• **ASSIGNMENT**: The required output is all lines below that contain the word "added".

[Itemized modification records]
- - -

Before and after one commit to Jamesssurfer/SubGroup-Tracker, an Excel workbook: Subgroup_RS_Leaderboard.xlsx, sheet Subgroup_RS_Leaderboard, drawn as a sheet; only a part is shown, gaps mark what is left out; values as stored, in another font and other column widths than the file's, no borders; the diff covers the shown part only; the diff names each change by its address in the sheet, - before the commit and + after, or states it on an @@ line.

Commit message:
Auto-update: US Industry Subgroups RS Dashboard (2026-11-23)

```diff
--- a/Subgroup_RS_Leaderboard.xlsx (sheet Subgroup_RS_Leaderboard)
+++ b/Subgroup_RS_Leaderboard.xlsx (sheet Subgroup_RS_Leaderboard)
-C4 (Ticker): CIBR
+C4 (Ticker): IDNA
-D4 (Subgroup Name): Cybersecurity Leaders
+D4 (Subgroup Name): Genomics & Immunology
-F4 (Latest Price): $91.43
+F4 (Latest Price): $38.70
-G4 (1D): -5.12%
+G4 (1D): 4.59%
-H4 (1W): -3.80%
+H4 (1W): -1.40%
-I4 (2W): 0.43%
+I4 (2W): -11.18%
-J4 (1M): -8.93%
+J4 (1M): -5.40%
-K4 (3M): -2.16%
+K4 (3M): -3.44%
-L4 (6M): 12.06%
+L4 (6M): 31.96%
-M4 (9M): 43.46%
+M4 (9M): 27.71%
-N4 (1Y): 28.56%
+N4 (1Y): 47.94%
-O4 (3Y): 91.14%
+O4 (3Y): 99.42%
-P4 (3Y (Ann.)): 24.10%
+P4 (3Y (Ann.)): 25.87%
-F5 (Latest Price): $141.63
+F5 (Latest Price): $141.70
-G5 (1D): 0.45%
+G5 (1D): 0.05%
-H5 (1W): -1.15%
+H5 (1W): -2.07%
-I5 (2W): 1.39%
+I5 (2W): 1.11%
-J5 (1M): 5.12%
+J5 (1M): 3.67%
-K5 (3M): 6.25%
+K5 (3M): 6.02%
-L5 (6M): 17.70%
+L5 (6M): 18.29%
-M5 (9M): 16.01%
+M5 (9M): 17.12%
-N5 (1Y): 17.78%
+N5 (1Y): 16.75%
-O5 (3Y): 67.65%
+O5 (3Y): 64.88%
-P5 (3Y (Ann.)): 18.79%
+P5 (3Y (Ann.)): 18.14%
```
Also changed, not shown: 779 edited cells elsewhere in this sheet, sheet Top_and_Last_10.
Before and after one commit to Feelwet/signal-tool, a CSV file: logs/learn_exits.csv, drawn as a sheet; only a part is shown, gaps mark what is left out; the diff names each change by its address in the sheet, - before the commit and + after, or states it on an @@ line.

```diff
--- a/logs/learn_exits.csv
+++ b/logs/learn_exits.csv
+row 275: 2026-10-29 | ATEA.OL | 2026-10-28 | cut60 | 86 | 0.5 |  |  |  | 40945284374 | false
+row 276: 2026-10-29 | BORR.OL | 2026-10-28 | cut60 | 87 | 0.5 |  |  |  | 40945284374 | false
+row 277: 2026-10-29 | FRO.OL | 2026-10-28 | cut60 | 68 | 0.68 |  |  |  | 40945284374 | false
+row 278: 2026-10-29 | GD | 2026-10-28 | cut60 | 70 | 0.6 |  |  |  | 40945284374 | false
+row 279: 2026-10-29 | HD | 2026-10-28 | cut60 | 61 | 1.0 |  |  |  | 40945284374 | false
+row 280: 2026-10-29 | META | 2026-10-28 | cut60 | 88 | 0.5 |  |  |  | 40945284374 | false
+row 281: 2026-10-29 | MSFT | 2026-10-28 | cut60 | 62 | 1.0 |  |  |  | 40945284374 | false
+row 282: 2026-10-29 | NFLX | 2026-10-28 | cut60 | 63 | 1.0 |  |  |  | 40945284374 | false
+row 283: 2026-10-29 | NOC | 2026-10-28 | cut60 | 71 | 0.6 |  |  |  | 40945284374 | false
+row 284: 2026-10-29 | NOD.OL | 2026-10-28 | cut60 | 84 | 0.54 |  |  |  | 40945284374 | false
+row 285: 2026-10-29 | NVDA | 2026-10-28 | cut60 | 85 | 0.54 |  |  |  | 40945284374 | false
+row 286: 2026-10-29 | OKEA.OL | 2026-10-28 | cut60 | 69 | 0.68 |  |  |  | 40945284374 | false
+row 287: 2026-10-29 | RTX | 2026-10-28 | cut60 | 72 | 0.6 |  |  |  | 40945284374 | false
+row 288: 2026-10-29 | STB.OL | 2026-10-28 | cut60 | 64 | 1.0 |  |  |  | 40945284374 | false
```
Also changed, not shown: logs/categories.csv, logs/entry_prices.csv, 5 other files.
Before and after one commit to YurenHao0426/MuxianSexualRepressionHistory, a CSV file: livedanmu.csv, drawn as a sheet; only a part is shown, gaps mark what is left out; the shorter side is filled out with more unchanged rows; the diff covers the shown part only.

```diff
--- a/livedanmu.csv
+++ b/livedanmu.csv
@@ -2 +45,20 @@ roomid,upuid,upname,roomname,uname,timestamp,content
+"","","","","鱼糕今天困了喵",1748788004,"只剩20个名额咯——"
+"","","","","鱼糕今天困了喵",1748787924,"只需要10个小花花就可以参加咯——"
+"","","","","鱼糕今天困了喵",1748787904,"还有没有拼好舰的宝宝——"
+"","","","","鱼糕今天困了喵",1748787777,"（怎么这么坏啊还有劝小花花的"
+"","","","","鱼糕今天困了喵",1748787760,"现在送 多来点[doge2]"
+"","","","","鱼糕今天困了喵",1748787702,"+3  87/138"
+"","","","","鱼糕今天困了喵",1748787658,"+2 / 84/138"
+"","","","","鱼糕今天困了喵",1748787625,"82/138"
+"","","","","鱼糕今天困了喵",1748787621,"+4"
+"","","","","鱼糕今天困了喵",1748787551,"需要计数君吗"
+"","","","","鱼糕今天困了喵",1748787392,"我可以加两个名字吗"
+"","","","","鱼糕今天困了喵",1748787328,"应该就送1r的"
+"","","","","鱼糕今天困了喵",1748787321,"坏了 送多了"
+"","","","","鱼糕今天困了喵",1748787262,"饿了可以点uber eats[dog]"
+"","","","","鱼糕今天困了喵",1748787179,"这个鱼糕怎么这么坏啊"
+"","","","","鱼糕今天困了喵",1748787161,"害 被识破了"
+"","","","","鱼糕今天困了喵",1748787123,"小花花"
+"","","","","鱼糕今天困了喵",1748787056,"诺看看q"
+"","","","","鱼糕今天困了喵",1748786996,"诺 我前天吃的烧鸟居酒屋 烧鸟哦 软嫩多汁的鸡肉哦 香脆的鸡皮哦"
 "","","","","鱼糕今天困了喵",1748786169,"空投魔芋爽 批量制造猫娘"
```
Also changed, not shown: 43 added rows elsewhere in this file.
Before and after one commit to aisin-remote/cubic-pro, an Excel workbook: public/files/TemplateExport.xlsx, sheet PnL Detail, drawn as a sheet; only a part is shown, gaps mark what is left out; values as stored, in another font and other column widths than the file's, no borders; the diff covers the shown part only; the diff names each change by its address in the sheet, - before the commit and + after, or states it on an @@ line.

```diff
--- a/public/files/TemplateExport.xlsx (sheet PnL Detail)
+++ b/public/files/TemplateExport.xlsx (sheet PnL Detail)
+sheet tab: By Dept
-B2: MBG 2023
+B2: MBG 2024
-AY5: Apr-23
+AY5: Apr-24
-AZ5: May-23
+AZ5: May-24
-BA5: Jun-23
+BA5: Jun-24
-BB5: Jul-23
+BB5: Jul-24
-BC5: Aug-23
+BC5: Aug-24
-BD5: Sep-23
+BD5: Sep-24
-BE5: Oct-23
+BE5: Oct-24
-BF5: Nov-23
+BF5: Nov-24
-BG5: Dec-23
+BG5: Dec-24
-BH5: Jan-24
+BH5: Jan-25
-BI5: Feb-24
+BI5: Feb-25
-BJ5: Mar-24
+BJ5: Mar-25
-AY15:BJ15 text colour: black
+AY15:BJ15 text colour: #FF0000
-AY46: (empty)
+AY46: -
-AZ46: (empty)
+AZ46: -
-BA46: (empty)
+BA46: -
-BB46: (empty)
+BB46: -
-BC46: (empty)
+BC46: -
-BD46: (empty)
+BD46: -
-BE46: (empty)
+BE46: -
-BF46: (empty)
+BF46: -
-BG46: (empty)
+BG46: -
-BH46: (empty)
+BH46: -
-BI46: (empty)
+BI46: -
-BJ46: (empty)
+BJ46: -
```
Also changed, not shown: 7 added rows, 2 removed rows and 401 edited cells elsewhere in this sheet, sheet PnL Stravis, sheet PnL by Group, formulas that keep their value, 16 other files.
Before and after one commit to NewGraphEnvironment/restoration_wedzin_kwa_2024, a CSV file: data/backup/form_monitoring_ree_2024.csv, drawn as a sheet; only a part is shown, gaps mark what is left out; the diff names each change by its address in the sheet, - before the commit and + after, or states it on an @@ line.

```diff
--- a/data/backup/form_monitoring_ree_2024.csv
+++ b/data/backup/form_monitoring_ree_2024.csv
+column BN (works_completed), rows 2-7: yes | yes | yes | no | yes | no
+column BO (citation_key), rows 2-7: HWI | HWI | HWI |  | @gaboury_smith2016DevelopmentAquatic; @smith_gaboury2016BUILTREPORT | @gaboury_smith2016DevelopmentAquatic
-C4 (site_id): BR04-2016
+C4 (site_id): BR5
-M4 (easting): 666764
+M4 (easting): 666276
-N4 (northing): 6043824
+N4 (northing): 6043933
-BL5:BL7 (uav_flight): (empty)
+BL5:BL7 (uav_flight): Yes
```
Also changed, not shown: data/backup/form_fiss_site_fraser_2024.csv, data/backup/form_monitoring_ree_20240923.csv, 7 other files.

- - -

• **SOLUTION**:
Also changed, not shown: 43 added rows elsewhere in this file.
Also changed, not shown: 7 added rows, 2 removed rows and 401 edited cells elsewhere in this sheet, sheet PnL Stravis, sheet PnL by Group, formulas that keep their value, 16 other files.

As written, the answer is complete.